The light which we have gained, was given us, not to be ever staring on, but by it to discover onward things more remote from our knowledge. It is not the unfrocking of a priest, the unmitering of a bishop, and the removing of him from off the Presbyterian shoulders that will make us a happy nation. No, if other things as great in the church and in the rule of life both economical and political be not looked into and reformed, we have looked so long upon the blaze that Zwinglius and Calvin hath beaconed up to us that we are stark blind.

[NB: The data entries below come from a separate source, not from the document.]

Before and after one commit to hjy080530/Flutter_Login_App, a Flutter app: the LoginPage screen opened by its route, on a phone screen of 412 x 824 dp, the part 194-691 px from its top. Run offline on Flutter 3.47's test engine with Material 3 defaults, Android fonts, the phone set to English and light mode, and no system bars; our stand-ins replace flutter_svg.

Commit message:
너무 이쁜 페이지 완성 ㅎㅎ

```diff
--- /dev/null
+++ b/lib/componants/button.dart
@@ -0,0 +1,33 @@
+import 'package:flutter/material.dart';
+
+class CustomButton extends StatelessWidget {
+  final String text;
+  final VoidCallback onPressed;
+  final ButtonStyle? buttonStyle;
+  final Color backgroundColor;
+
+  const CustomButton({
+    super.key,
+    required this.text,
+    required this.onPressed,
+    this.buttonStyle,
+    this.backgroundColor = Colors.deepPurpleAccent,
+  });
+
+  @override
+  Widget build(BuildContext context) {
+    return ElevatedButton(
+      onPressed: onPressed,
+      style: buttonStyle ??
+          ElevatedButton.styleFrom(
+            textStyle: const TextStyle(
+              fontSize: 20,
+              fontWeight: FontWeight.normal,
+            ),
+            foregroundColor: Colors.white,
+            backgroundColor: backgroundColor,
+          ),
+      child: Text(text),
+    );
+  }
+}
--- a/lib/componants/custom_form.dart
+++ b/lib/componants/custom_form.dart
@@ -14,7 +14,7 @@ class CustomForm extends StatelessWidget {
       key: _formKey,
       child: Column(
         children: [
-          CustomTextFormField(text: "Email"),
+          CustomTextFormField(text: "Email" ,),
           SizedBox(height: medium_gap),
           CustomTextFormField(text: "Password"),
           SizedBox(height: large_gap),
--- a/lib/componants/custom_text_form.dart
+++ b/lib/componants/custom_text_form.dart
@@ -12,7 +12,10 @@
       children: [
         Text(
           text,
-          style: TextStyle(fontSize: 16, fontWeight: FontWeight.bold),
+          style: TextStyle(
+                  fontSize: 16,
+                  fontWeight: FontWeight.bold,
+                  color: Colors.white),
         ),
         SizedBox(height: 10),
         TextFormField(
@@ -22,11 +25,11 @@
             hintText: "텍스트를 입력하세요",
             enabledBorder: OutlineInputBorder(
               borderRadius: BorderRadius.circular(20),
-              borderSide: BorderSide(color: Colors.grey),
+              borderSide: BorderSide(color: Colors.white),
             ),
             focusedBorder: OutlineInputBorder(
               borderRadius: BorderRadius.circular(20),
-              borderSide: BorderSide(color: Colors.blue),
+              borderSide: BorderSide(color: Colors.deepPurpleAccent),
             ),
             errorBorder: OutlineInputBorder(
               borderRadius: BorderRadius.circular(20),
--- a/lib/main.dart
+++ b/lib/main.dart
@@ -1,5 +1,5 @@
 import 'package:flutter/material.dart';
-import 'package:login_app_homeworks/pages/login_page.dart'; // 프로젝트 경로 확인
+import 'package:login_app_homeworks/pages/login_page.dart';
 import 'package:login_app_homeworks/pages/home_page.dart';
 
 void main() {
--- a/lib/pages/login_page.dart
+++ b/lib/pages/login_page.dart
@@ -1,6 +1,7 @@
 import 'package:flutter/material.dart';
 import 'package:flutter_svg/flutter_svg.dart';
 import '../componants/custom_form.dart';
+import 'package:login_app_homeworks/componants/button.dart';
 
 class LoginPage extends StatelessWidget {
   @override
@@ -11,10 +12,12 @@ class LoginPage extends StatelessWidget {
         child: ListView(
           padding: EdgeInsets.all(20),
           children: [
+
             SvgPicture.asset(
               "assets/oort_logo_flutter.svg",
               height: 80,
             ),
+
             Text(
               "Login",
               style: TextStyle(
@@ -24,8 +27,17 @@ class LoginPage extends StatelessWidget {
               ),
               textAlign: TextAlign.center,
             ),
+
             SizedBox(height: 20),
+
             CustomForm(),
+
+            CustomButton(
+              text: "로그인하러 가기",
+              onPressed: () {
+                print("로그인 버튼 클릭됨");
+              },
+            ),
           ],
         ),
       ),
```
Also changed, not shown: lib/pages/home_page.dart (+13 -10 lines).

[1] The argument for reading as constitutive of ethical activity remains prominent, despite the fact that contemporary readers have, for the most part, continued to treat books as objects for private consumption. The phrase “alien subjectivites” comes from Feisal G. Mohamed’s recent book, Milton and the Post-Secular Moment: Ethics, Politics, Terrorism (Stanford: Stanford University Press, 2011). In his second chapter, Mohamed treats the ethics of reading in Areopagitica as the product of rhetorical excess, “a cover for its ideology of hegemony of an emerging reforming class.” Against this, he follows Gayatri Spivak, who grounds the possibility of an ethics in unrecognized Other, and suggests that “Reading is not only an ethical activity, it is the ground of ethical activity in its initiation of the call by which positive political change can occur, because it is only through the kind of reading sometimes fostered in the humanities that we are invited to imagine alien subjectivities.” As much as reading might be an ethical activity, it is also an ideological procedure carried out on an ideological object. Although I find Mohamed’s attempt to “desecularize” Milton compelling, this appeal to an ethics of openness that is grounded on the practice of reading, often takes the neutrality of reading for granted. Any discussion of Milton’s ethics of reading must also contend with Of True Religion, where such ethics confront their limits. With Milton, in other words, we have seen that reading is not a posture of postmodern pluralism, but a formal practice that is conditioned by its opposition to other types of cultural consumption.